▶ **WHAT TO WORK ON**
Among the entries that follow, some lines contain the word "Also". Show all of them.

#### AVAILABLE DATA

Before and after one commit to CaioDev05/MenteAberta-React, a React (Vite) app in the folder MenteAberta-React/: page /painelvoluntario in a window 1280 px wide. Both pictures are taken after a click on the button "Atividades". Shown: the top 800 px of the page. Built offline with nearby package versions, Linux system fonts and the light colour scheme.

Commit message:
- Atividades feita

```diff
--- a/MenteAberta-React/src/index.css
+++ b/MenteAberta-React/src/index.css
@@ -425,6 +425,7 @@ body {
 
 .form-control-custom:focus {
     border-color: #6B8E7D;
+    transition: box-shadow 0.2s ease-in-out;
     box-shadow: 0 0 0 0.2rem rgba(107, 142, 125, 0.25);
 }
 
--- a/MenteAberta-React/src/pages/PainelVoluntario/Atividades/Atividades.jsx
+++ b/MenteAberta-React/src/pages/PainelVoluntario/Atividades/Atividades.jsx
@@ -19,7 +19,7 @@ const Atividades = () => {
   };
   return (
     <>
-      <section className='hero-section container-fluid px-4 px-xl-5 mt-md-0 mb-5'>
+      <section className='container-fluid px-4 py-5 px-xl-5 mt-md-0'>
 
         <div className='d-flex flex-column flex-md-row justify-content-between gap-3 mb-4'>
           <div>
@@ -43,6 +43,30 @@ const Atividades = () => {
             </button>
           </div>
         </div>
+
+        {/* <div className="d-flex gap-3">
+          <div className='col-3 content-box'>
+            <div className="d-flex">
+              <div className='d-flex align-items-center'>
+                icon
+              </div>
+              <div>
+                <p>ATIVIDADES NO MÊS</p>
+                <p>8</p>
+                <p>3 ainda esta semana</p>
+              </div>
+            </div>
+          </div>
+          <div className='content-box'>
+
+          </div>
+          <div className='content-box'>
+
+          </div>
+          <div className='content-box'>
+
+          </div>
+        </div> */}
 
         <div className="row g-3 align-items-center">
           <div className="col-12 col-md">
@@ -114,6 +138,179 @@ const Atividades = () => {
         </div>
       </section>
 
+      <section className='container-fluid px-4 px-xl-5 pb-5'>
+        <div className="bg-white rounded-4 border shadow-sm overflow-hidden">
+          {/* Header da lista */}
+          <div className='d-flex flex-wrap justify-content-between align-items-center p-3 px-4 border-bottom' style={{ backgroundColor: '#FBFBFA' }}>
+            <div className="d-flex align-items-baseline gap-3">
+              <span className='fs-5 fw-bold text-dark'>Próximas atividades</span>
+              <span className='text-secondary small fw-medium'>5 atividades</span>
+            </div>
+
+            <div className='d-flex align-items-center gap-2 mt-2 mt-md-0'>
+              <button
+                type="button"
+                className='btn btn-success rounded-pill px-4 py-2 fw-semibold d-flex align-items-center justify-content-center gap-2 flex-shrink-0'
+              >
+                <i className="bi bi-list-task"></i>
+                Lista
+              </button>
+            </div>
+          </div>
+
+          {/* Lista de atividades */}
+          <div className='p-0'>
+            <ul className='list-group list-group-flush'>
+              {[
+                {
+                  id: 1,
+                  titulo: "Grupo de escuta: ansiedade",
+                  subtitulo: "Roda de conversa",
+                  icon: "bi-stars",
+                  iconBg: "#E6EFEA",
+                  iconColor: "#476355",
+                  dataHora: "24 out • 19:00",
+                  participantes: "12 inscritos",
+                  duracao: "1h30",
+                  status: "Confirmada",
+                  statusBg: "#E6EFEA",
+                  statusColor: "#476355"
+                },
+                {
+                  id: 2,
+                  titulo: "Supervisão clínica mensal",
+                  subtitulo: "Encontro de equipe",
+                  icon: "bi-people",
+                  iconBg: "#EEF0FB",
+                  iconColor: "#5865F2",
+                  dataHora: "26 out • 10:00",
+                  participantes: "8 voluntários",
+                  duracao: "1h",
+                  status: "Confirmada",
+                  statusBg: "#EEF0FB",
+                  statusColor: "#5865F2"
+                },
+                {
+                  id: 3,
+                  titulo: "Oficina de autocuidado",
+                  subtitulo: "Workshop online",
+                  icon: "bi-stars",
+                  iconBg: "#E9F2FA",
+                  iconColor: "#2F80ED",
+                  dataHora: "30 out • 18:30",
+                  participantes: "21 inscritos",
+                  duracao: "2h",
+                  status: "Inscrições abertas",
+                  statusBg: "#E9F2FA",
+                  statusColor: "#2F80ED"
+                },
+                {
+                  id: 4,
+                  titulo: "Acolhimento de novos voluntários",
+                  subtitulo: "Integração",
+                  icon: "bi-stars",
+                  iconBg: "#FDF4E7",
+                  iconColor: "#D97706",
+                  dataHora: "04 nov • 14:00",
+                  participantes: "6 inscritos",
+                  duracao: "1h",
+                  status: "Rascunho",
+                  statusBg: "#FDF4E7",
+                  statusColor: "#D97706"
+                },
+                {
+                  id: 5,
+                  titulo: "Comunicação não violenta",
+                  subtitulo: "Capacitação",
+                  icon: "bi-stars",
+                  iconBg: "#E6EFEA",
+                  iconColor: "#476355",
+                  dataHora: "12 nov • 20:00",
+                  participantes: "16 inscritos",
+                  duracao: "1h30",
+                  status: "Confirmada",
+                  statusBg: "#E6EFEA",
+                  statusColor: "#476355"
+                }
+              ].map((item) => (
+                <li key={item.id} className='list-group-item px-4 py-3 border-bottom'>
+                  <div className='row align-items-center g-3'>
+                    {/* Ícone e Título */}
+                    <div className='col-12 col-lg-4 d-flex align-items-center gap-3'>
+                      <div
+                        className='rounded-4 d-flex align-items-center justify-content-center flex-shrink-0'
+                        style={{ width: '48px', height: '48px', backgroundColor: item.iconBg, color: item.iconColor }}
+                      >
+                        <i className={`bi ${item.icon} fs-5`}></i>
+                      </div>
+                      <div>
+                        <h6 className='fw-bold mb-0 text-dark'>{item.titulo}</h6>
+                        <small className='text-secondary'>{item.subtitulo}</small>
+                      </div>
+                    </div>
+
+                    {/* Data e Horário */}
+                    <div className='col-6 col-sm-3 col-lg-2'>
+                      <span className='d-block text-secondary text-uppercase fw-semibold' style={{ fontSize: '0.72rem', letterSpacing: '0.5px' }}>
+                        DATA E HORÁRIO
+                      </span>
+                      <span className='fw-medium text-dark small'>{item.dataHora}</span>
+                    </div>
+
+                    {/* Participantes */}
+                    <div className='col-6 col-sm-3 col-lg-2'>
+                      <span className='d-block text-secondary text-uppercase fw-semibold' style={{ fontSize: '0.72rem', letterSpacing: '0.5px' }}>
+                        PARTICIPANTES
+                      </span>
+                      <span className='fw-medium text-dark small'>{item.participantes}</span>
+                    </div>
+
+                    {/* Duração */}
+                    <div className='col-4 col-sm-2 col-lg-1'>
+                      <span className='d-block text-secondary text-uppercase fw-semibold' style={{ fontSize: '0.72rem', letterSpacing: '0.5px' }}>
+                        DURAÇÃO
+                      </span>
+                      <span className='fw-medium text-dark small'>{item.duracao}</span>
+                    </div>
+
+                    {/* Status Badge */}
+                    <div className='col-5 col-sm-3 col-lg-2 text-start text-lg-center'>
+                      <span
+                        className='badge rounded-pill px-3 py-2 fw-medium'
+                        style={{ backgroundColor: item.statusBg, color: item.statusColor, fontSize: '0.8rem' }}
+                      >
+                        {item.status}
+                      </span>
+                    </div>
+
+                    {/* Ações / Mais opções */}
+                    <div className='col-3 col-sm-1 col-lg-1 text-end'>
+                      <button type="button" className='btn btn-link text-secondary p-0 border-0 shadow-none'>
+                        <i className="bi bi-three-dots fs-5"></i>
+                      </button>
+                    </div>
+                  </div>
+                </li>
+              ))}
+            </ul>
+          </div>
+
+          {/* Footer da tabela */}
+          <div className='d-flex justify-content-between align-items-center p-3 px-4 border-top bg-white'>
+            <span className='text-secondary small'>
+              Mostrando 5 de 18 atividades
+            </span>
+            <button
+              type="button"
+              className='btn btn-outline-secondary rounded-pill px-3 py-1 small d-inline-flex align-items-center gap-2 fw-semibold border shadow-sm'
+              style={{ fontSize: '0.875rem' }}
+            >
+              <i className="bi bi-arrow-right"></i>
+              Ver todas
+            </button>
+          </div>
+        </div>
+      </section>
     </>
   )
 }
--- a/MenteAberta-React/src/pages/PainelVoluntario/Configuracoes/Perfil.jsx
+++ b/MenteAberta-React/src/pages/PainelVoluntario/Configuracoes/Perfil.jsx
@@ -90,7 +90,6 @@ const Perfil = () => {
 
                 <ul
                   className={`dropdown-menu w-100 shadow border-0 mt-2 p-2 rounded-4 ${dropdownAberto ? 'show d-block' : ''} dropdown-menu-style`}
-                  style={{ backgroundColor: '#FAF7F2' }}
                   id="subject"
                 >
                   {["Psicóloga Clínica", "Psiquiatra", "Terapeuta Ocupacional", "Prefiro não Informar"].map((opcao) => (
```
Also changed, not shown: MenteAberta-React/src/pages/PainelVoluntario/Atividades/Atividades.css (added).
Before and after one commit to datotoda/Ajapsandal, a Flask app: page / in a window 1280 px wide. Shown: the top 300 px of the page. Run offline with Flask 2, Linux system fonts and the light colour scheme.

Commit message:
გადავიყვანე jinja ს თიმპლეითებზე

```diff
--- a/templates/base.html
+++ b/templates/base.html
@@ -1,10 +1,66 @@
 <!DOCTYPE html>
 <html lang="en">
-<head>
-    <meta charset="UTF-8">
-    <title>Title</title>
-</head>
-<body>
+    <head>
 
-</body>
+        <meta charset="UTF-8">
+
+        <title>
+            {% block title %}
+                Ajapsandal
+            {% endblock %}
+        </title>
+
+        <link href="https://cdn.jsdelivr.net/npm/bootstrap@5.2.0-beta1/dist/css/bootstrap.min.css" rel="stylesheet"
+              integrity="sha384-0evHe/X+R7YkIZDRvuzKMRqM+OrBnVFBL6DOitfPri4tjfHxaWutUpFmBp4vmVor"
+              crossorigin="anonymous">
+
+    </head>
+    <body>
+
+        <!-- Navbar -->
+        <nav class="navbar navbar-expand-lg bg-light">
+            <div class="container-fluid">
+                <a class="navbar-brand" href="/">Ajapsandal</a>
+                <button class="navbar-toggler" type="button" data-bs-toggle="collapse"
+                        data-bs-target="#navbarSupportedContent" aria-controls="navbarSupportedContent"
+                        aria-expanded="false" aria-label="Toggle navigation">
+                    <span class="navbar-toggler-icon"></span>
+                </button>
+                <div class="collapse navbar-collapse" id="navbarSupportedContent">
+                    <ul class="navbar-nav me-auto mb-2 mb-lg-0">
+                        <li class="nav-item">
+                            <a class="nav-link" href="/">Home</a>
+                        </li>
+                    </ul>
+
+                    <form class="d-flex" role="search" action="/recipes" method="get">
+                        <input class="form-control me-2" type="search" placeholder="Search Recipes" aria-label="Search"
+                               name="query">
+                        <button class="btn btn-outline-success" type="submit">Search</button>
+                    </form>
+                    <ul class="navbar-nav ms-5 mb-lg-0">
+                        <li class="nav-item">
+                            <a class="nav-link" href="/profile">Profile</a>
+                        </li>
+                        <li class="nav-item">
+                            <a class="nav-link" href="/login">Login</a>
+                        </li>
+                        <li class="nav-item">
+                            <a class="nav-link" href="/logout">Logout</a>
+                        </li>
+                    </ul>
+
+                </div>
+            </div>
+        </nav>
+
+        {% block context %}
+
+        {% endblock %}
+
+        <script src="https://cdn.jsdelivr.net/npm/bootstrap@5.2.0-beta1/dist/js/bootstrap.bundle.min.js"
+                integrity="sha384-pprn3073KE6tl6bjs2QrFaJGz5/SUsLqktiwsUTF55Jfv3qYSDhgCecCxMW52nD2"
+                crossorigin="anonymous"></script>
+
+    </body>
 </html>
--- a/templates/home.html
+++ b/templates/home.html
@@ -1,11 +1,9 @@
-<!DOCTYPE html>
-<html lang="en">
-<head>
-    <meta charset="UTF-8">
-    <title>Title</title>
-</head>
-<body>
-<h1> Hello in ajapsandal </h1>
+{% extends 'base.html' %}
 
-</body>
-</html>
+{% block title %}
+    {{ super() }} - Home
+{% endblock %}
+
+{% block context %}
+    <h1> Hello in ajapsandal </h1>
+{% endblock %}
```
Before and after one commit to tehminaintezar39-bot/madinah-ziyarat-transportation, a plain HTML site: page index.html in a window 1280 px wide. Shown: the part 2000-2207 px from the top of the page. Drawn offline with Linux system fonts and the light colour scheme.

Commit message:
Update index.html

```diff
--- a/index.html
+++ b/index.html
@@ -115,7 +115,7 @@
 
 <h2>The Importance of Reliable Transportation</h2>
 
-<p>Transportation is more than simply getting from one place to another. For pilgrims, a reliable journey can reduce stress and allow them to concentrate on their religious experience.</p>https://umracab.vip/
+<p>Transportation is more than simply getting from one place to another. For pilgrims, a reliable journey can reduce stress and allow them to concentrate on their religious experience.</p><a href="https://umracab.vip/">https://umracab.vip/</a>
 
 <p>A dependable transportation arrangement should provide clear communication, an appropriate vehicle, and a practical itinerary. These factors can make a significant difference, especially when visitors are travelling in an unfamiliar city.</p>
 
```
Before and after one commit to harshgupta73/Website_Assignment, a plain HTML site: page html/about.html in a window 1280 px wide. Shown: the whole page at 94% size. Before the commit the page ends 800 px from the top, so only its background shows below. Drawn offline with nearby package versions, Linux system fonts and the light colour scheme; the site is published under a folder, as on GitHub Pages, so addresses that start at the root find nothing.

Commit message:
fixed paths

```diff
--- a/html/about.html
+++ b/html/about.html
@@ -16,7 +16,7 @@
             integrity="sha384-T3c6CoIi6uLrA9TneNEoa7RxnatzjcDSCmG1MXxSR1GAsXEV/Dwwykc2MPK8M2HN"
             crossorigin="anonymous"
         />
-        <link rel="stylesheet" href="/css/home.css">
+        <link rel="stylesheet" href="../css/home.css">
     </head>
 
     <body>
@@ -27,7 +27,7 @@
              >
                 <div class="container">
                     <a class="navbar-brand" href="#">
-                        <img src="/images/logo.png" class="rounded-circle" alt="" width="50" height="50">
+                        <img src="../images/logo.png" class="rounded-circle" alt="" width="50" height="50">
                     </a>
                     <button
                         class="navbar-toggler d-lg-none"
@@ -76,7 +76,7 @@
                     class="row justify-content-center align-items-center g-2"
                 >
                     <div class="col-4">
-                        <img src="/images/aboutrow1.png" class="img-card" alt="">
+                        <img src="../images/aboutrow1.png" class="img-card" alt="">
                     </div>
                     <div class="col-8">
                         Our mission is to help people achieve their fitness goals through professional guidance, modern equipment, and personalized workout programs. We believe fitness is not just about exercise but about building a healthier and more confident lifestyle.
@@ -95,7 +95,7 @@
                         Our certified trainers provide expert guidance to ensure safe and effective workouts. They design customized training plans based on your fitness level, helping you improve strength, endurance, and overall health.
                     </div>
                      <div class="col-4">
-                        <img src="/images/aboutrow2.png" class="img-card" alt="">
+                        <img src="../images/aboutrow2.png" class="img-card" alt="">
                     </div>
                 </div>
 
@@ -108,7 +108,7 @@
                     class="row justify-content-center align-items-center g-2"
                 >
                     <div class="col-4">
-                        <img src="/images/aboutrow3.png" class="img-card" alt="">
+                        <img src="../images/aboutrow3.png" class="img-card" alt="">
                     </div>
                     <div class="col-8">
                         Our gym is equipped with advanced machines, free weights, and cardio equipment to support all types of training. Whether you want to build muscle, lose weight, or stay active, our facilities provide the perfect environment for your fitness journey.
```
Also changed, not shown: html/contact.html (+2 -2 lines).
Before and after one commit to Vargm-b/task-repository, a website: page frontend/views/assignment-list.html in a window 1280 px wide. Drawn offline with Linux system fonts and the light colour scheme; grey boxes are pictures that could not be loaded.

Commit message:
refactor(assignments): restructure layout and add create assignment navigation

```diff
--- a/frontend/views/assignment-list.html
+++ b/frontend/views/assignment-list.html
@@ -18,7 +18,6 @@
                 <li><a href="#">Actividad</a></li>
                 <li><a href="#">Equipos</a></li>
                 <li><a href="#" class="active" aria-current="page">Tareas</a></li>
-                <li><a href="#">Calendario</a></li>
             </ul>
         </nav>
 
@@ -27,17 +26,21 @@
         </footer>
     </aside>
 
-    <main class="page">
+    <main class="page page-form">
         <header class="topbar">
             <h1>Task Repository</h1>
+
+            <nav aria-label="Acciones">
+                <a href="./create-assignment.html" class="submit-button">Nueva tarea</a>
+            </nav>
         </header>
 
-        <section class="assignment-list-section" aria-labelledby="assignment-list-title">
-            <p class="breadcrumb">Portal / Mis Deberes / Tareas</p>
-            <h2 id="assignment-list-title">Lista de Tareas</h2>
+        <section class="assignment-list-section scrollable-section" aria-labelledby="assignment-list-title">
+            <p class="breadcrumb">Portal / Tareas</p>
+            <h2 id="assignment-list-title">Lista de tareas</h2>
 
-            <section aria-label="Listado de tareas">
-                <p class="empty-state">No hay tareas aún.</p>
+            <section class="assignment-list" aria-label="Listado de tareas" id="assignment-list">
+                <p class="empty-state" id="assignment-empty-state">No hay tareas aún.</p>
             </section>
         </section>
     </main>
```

########

▶ **EXERCISE RESULT**
Also changed, not shown: MenteAberta-React/src/pages/PainelVoluntario/Atividades/Atividades.css (added).
Also changed, not shown: html/contact.html (+2 -2 lines).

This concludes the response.